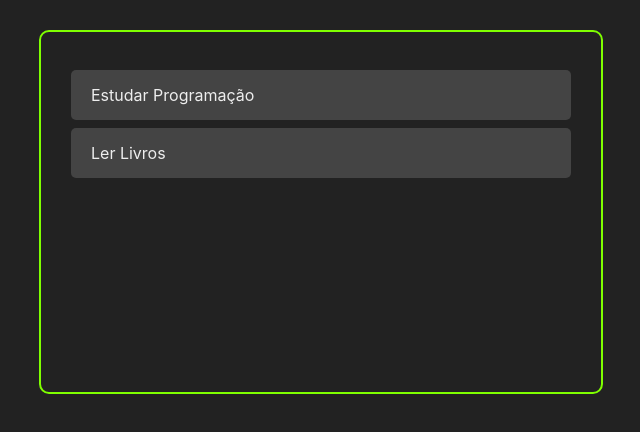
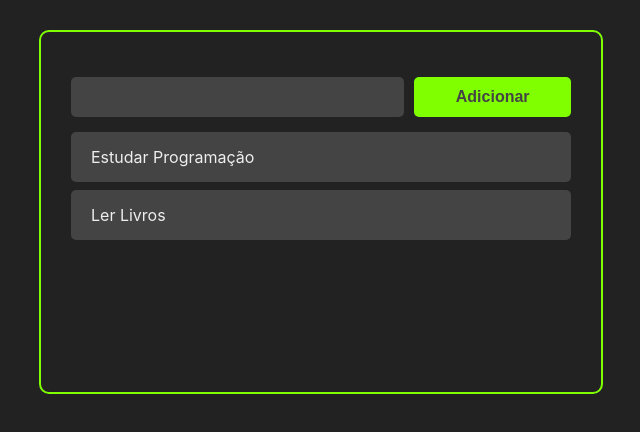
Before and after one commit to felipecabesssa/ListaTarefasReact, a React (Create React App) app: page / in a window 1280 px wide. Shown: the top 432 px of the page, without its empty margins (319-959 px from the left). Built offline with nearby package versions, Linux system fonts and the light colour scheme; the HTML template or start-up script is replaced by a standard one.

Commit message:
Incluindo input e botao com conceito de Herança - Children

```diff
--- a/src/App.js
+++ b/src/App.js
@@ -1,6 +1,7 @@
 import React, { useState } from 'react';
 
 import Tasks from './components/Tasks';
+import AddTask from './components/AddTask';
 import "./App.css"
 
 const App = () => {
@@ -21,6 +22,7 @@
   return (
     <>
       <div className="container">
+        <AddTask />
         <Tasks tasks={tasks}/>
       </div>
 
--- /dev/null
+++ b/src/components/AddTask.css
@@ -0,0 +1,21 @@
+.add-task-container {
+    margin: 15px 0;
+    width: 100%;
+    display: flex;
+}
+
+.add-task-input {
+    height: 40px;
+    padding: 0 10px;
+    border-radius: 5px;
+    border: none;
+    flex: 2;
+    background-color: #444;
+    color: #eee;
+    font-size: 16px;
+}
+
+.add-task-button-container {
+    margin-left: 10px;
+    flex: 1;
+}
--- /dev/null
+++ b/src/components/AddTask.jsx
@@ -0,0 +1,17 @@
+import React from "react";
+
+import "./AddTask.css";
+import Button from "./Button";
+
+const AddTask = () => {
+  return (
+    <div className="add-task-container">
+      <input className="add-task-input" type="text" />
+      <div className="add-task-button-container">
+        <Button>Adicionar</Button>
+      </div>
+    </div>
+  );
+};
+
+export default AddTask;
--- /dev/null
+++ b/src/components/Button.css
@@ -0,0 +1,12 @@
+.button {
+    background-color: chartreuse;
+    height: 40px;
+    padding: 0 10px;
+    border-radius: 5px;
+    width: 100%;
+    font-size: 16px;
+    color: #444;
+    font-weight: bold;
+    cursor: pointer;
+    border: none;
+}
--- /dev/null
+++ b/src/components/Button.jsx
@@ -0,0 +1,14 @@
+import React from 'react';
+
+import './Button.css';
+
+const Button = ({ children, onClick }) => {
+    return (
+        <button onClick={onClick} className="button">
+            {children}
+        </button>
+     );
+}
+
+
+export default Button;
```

────

(WORK TASK) Retype the listing above exactly. Pictures are not part of the copy.

(WRITTEN SOLUTION)
Before and after one commit to felipecabesssa/ListaTarefasReact, a React (Create React App) app: page / in a window 1280 px wide. Shown: the top 432 px of the page, without its empty margins (319-959 px from the left). Built offline with nearby package versions, Linux system fonts and the light colour scheme; the HTML template or start-up script is replaced by a standard one.

Commit message:
Incluindo input e botao com conceito de Herança - Children

```diff
--- a/src/App.js
+++ b/src/App.js
@@ -1,6 +1,7 @@
 import React, { useState } from 'react';
 
 import Tasks from './components/Tasks';
+import AddTask from './components/AddTask';
 import "./App.css"
 
 const App = () => {
@@ -21,6 +22,7 @@
   return (
     <>
       <div className="container">
+        <AddTask />
         <Tasks tasks={tasks}/>
       </div>
 
--- /dev/null
+++ b/src/components/AddTask.css
@@ -0,0 +1,21 @@
+.add-task-container {
+    margin: 15px 0;
+    width: 100%;
+    display: flex;
+}
+
+.add-task-input {
+    height: 40px;
+    padding: 0 10px;
+    border-radius: 5px;
+    border: none;
+    flex: 2;
+    background-color: #444;
+    color: #eee;
+    font-size: 16px;
+}
+
+.add-task-button-container {
+    margin-left: 10px;
+    flex: 1;
+}
--- /dev/null
+++ b/src/components/AddTask.jsx
@@ -0,0 +1,17 @@
+import React from "react";
+
+import "./AddTask.css";
+import Button from "./Button";
+
+const AddTask = () => {
+  return (
+    <div className="add-task-container">
+      <input className="add-task-input" type="text" />
+      <div className="add-task-button-container">
+        <Button>Adicionar</Button>
+      </div>
+    </div>
+  );
+};
+
+export default AddTask;
--- /dev/null
+++ b/src/components/Button.css
@@ -0,0 +1,12 @@
+.button {
+    background-color: chartreuse;
+    height: 40px;
+    padding: 0 10px;
+    border-radius: 5px;
+    width: 100%;
+    font-size: 16px;
+    color: #444;
+    font-weight: bold;
+    cursor: pointer;
+    border: none;
+}
--- /dev/null
+++ b/src/components/Button.jsx
@@ -0,0 +1,14 @@
+import React from 'react';
+
+import './Button.css';
+
+const Button = ({ children, onClick }) => {
+    return (
+        <button onClick={onClick} className="button">
+            {children}
+        </button>
+     );
+}
+
+
+export default Button;
```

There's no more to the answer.